QUESTIONER: On Pakistan, you issued a statement in which you said that the review has been delayed and that the Pakistanis had missed their budget deficit target. Can you tell us by how much or have you any more details on that?

MR. RICE: I can tell you that the IMF mission recently held discussions for the fourth review. Pakistan’s program is progressing well. All performance criteria for end-December 2009 were observed except for the budget deficit target, which was missed by a small margin as you were indicating. The Executive Board discussion for the fourth review is being rescheduled for the first half of this month--April--in order to allow for the submission of VAT laws to provisional assemblies, which have now been submitted. Disbursement of the funding will take place when the Board completes the review.

QUESTIONER: I read that statement and I was a bit confused. Do the regional assemblies actually have to pass those laws before the issue will go to the Board?

MR. RICE: I don’t have the details of the regional assemblies, but, as I said, the Board discussion for the fourth review is now rescheduled for the first half of this month in order to allow for the submission of those VAT laws to the provisional assemblies, which we understand have now been submitted.

QUESTIONER: On Ukraine, can you tell us whether you think there’s going to be an agreement or whether an agreement is close with the Ukrainian government?

MR. RICE: On Ukraine, let me say that the Fund mission that is now in Kiev has had productive meetings with the new government representatives of the presidency and the National Bank of Ukraine on an economic program that could be supported by the Fund. The focus has been on policies for 2010, including the budget and financial sector reforms. While significant progress has been made in many areas, a few issues remain outstanding. We will continue our discussions with the authorities in the coming weeks, including through our resident representative office in Kiev. Let me add that we expect the mission intends to return to headquarters tomorrow--that’s April 2—as planned. And as said, discussions will continue between the mission and through the Resident Representative’s office.
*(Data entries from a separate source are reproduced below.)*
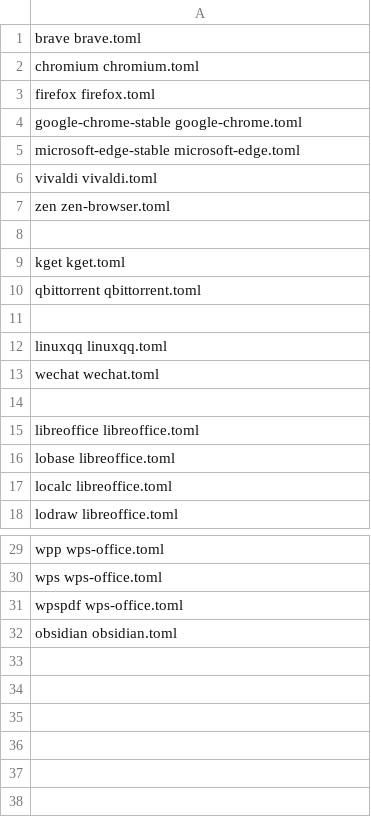
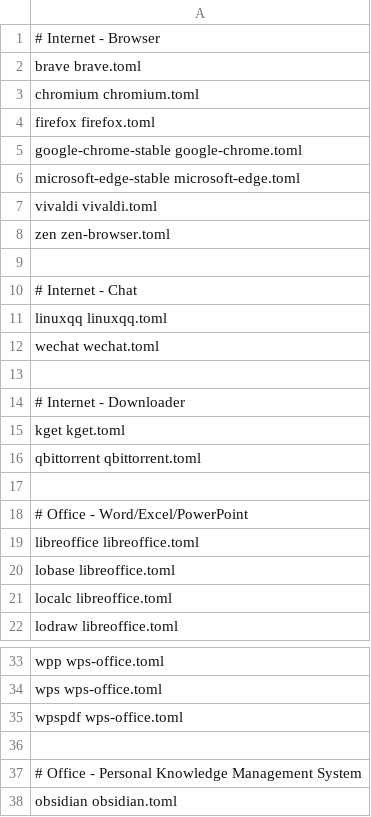
Before and after one commit to souk4711/hakoniwa.d, a CSV file: scripts/binwrappers-defaults.csv, drawn as a sheet; only a part is shown, gaps mark what is left out.

```diff
--- a/scripts/binwrappers-defaults.csv
+++ b/scripts/binwrappers-defaults.csv
@@ -1 +1,2 @@
+# Internet - Browser
 brave                       brave.toml
@@ -8,2 +9,7 @@ zen                         zen-browser.toml
 
+# Internet - Chat
+linuxqq                     linuxqq.toml
+wechat                      wechat.toml
+
+# Internet - Downloader
 kget                        kget.toml
@@ -11,5 +17,3 @@ qbittorrent                 qbittorrent.toml
 
-linuxqq                     linuxqq.toml
-wechat                      wechat.toml
-
+# Office - Word/Excel/PowerPoint
 libreoffice                 libreoffice.toml
@@ -31,2 +35,4 @@ wps                         wps-office.toml
 wpspdf                      wps-office.toml
+
+# Office - Personal Knowledge Management System
 obsidian                    obsidian.toml
```
Also changed, not shown: 3 other files.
QUESTIONER: So they can return with or without an agreement I gather?

MR. RICE: There’s going to be a report to management, as is the norm, and discussions continue.

QUESTIONER: I was going to come back to Iceland because I’m a little confused. Just so there is no confusion, the staff’s going to now prepare a report which they will then submit to the Board? Is that my understanding?

MR. RICE: What I had said was that the review would be put forward for consideration by the Executive Board, and it was the staff’s preliminary judgment that the conditions have been met, but, of course, it’s for the Board to share that judgment, as is the case in every circumstance.

QUESTIONER: Do you how much their tranche is going to be if it is approved?

MR. RICE: I don’t have it--can I come back to you on that.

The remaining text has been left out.